Material for this exercise =
——————————
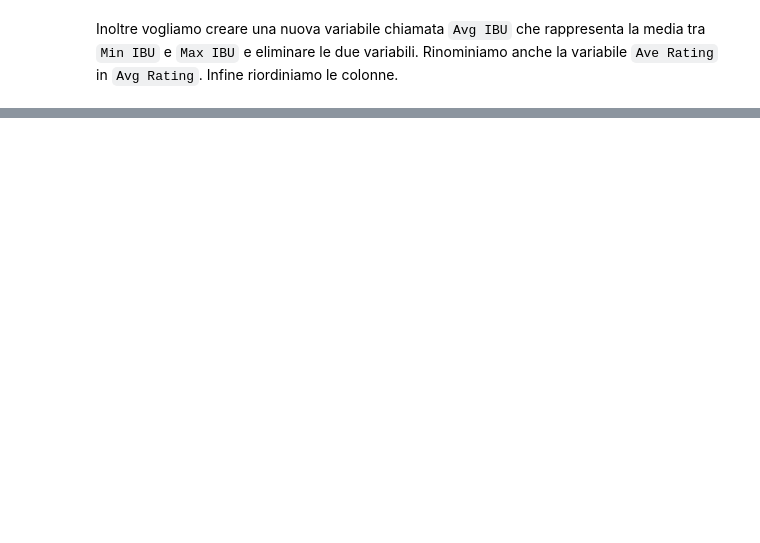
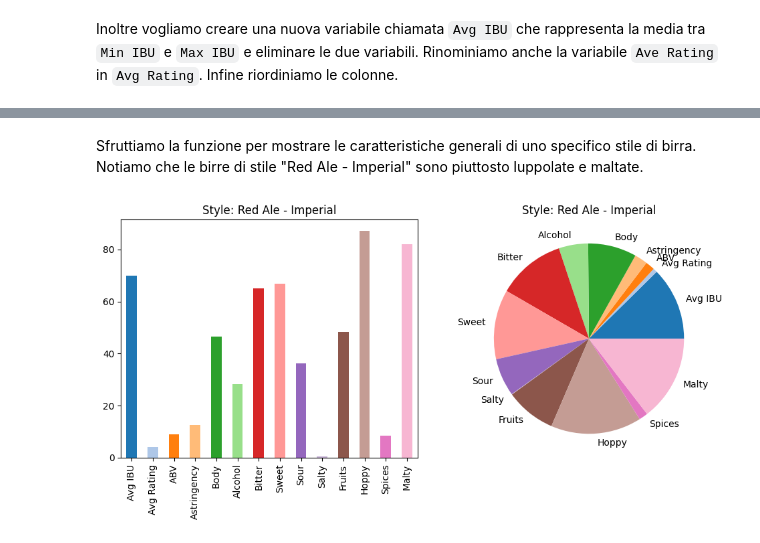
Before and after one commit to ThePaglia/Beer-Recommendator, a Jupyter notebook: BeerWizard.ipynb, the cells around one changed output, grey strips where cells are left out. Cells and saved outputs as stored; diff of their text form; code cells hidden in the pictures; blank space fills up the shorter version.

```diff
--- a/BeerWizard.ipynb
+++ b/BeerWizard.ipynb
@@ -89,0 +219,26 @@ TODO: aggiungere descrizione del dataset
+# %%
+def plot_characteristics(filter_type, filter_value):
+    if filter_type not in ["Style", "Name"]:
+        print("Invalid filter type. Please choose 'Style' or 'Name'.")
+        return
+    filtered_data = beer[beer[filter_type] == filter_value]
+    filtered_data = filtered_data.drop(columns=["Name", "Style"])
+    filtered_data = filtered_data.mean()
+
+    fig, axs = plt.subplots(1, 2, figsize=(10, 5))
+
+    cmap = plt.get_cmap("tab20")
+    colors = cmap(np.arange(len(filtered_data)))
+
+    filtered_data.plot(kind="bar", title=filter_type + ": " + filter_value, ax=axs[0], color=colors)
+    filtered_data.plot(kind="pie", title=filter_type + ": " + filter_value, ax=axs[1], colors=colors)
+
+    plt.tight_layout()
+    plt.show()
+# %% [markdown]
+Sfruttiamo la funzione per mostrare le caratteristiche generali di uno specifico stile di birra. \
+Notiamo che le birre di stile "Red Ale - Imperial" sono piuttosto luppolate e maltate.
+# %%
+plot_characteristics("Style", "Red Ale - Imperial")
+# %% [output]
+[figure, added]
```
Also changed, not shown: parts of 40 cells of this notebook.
——————————
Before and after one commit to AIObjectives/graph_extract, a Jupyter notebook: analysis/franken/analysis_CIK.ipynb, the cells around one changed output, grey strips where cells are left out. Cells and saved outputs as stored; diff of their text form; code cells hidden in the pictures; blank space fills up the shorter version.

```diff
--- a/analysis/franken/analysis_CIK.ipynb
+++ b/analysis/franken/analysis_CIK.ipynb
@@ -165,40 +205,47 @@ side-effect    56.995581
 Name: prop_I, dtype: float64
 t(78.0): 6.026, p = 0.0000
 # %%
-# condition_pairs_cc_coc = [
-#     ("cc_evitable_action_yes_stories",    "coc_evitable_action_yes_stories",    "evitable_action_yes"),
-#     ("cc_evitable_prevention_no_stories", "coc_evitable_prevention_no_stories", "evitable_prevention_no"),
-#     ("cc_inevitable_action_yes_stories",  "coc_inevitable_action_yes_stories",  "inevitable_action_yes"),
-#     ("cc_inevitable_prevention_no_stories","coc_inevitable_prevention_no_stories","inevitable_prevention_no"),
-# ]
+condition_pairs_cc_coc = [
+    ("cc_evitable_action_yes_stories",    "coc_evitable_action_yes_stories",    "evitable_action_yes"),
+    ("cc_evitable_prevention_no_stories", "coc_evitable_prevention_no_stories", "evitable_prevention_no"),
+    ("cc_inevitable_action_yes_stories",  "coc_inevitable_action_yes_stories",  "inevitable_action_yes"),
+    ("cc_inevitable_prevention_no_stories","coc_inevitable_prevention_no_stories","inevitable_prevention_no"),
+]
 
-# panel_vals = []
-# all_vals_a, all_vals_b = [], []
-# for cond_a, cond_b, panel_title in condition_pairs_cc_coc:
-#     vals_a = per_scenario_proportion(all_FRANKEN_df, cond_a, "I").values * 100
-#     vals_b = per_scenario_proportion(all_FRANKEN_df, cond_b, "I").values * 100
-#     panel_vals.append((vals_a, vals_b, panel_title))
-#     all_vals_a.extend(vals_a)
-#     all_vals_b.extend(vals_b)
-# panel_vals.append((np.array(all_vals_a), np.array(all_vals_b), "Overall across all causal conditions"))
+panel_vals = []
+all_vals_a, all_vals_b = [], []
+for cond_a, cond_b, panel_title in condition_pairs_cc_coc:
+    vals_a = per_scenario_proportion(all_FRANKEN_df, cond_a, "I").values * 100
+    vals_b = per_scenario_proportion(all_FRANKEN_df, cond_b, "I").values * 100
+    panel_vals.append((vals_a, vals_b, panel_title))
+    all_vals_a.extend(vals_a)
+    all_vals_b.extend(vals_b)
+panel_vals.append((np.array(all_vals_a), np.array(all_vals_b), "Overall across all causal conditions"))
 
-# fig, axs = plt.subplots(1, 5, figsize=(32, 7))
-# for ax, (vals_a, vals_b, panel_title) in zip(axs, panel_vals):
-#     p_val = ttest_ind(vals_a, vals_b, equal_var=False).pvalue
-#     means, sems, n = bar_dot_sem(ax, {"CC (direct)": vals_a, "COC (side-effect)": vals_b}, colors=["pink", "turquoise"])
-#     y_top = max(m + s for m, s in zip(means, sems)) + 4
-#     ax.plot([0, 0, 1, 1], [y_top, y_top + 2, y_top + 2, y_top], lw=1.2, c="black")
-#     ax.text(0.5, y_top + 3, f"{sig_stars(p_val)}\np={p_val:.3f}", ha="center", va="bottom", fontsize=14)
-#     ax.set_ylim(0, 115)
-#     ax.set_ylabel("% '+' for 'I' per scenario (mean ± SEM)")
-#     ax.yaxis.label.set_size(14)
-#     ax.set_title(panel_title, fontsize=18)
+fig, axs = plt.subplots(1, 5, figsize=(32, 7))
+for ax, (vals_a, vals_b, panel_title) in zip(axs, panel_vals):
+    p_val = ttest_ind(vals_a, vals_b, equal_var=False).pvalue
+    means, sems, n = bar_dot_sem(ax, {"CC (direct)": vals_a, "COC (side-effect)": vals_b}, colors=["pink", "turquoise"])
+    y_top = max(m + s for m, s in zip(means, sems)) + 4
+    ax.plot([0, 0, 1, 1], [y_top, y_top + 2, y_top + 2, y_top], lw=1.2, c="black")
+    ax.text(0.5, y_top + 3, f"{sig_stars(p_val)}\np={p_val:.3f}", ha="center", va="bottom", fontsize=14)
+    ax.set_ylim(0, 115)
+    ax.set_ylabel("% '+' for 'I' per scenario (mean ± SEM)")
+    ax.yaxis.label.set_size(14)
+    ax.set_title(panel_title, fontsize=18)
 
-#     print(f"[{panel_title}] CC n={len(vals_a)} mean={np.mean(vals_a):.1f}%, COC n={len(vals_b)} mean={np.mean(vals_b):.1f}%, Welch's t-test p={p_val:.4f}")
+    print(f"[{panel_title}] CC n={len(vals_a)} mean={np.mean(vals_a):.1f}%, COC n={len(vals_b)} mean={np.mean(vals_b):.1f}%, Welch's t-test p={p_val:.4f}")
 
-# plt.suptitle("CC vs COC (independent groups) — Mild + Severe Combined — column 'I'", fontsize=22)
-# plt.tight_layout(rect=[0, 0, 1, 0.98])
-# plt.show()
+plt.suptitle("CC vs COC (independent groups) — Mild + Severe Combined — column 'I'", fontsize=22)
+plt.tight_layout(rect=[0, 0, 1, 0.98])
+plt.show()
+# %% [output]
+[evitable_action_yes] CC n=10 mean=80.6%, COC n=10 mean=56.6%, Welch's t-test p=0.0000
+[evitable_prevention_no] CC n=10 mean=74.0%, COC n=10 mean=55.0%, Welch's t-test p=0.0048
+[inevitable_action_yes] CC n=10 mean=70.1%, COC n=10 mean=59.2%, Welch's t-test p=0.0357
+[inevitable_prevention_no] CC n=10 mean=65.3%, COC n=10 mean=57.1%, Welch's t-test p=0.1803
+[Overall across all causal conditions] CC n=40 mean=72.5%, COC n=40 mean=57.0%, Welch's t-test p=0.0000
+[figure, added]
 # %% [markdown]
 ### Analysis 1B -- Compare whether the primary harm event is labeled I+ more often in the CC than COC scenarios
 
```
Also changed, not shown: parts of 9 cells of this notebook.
——————————
Work instruction =
Across the entries, each line containing the word "append" is to be counted once; the total alone is to be given.

Result =
4